It is still in the midst of a turnaround but its brands have lost favour with consumers, leading to a loss of sakes, earnings and a big drop in the share price. That, in turn, saw Buffett and Berkshire write down the value of the 26% plus stake a year ago.

It reported a drop in fourth-quarter sales Thursday that sent its bonds and stock tumbling, the latest sign that the company’s turnaround plan still has a long way to go.

Organic net sales were down 2.2% year over year, while adjusted earnings fell 14.3%. The US, Canada, and Rest of World regions saw a decrease in organic sales, while Europe, Middle East, and Africa reported a small increase of 0.3%.

The value of Berkshire’s stake over the past year has fallen to about $US10.4 billion at the end of December, down from $US14 billion at the end of 2018. The stock was one of the worst performers last year.

Fitch cut the company one level to its highest junk rating and has a stable outlook. Kraft Heinz has $US29.2 billion of debt on issue.

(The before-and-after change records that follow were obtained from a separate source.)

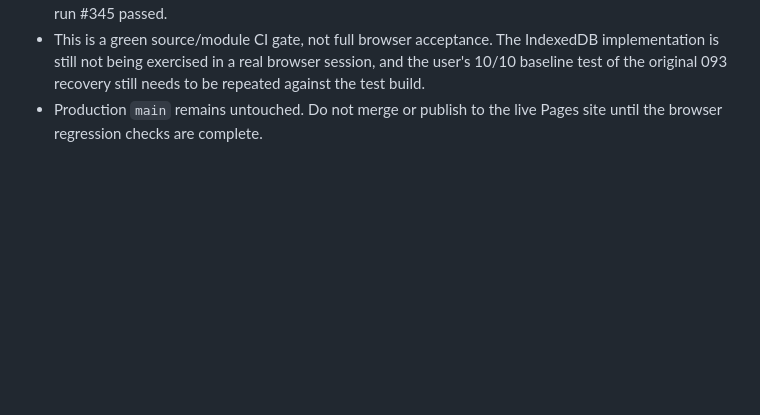
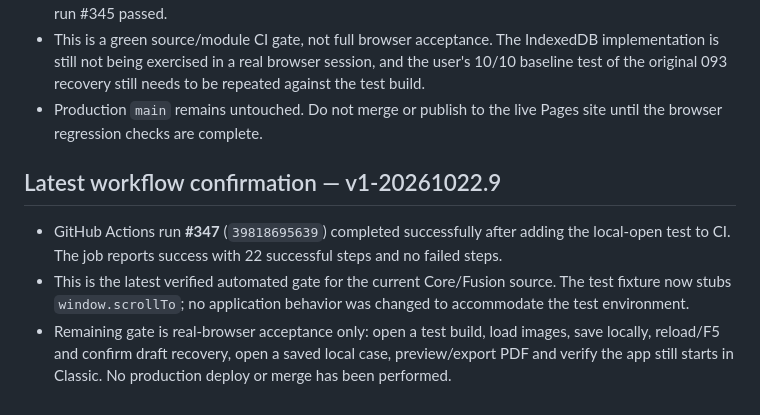
Before and after one commit to ngocttgdbt-093/pti093, a Markdown page: docs/CORE_REFACTOR_AUDIT_v1-20261022.md, the part around the change. Rendered like a GitHub page; blank space fills up the shorter version.

Commit message:
docs(core): record latest green workflow run #347 v1-20261022.9

```diff
--- a/docs/CORE_REFACTOR_AUDIT_v1-20261022.md
+++ b/docs/CORE_REFACTOR_AUDIT_v1-20261022.md
@@ -225,3 +225,9 @@ The workflow also had a duplicated draft-recovery test invocation; it has been r
 - The first run after adding local-open coverage exposed a missing `window.scrollTo` stub in the Node test fixture. The browser code expects that standard browser API; the test fixture was corrected, and run #345 passed.
 - This is a green source/module CI gate, not full browser acceptance. The IndexedDB implementation is still not being exercised in a real browser session, and the user's 10/10 baseline test of the original 093 recovery still needs to be repeated against the test build.
 - Production `main` remains untouched. Do not merge or publish to the live Pages site until the browser regression checks are complete.
+
+## Latest workflow confirmation — v1-20261022.9
+
+- GitHub Actions run **#347** (`39818695639`) completed successfully after adding the local-open test to CI. The job reports success with 22 successful steps and no failed steps.
+- This is the latest verified automated gate for the current Core/Fusion source. The test fixture now stubs `window.scrollTo`; no application behavior was changed to accommodate the test environment.
+- Remaining gate is real-browser acceptance only: open a test build, load images, save locally, reload/F5 and confirm draft recovery, open a saved local case, preview/export PDF and verify the app still starts in Classic. No production deploy or merge has been performed.
```
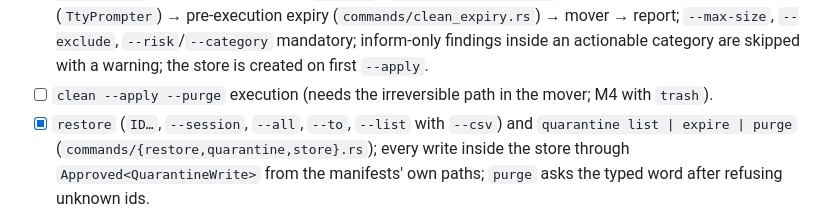
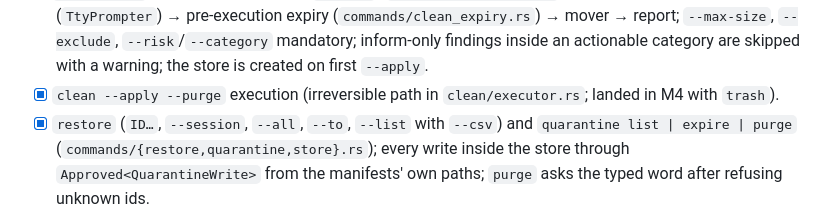
Before and after one commit to borlafu/broza, a Markdown page: docs/implementation-plan.md, the part around the change. Drawn GitHub-style.

Commit message:
docs(plan): purge execution landed in M4

```diff
--- a/docs/implementation-plan.md
+++ b/docs/implementation-plan.md
@@ -237,7 +237,7 @@ M3 progress:
       confirmation (`TtyPrompter`) → pre-execution expiry (`commands/clean_expiry.rs`) → mover →
       report; `--max-size`, `--exclude`, `--risk`/`--category` mandatory; inform-only findings inside
       an actionable category are skipped with a warning; the store is created on first `--apply`.
-- [ ] `clean --apply --purge` execution (needs the irreversible path in the mover; M4 with `trash`).
+- [x] `clean --apply --purge` execution (irreversible path in `clean/executor.rs`; landed in M4 with `trash`).
 - [x] `restore` (`ID…`, `--session`, `--all`, `--to`, `--list` with `--csv`) and
       `quarantine list | expire | purge` (`commands/{restore,quarantine,store}.rs`); every write inside
       the store through `Approved<QuarantineWrite>` from the manifests' own paths; `purge` asks the
```
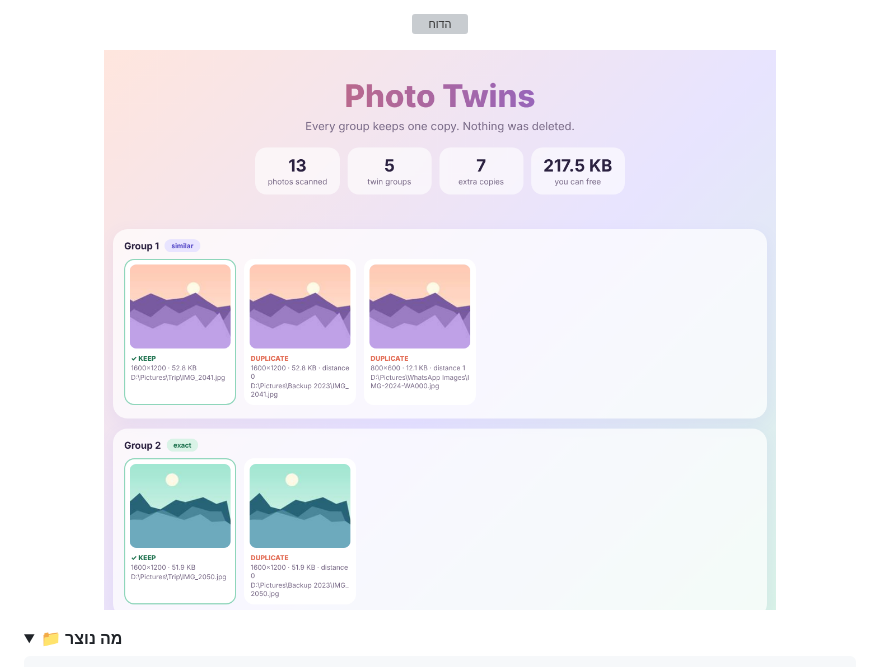
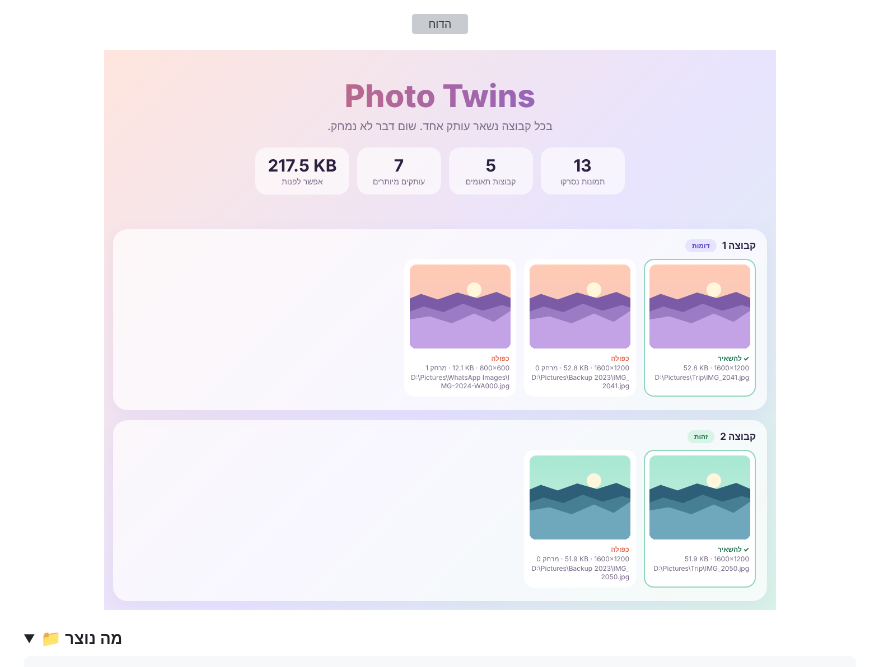
Before and after one commit to NoyaAdivi/photo-twins, a Markdown page: README.he.md, the part around the change. GitHub-like rendering; pictures changed too: docs/readme/showcase-he.png (added); grey boxes are pictures that could not be loaded.

Commit message:
Add Hebrew showcase image to Hebrew README

```diff
--- a/README.he.md
+++ b/README.he.md
@@ -85,7 +85,7 @@ flowchart LR
 <p align="center"><a href="#quick-start"><img src="docs/readme/report-he.svg" width="100%" alt="הדוח"></a></p>
 
 <p align="center">
-  <a href="#quick-start"><img src="docs/readme/showcase.png" width="100%" alt="הדוח של Photo Twins: קבוצות של תמונות כפולות, והעותק שנשאר מסומן"></a>
+  <a href="#quick-start"><img src="docs/readme/showcase-he.png" width="100%" alt="הדוח של Photo Twins: קבוצות של תמונות כפולות, והעותק שנשאר מסומן"></a>
 </p>
 
 <details open>
```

Fitch said Kraft Heinz may need to divest a sizable portion of its business in order to reduce debt. Kraft Heinz also needs to cut its dividend, Fitch said in August, but the company said Thursday it would maintain the annual $US2 billion payout to shareholders, the biggest are Berkshire and 3G.

GE and AT&T have both cut dividends as their debt burden grows as sales slow or profit margins come under pressure.

Glenn Dyer

About Glenn Dyer

Glenn Dyer has been a finance journalist and TV producer for more than 40 years. He has worked at Maxwell Newton Publications, Queensland Newspapers, AAP, The Australian Financial Review, The Nine Network and Crikey.

View more articles by Glenn Dyer →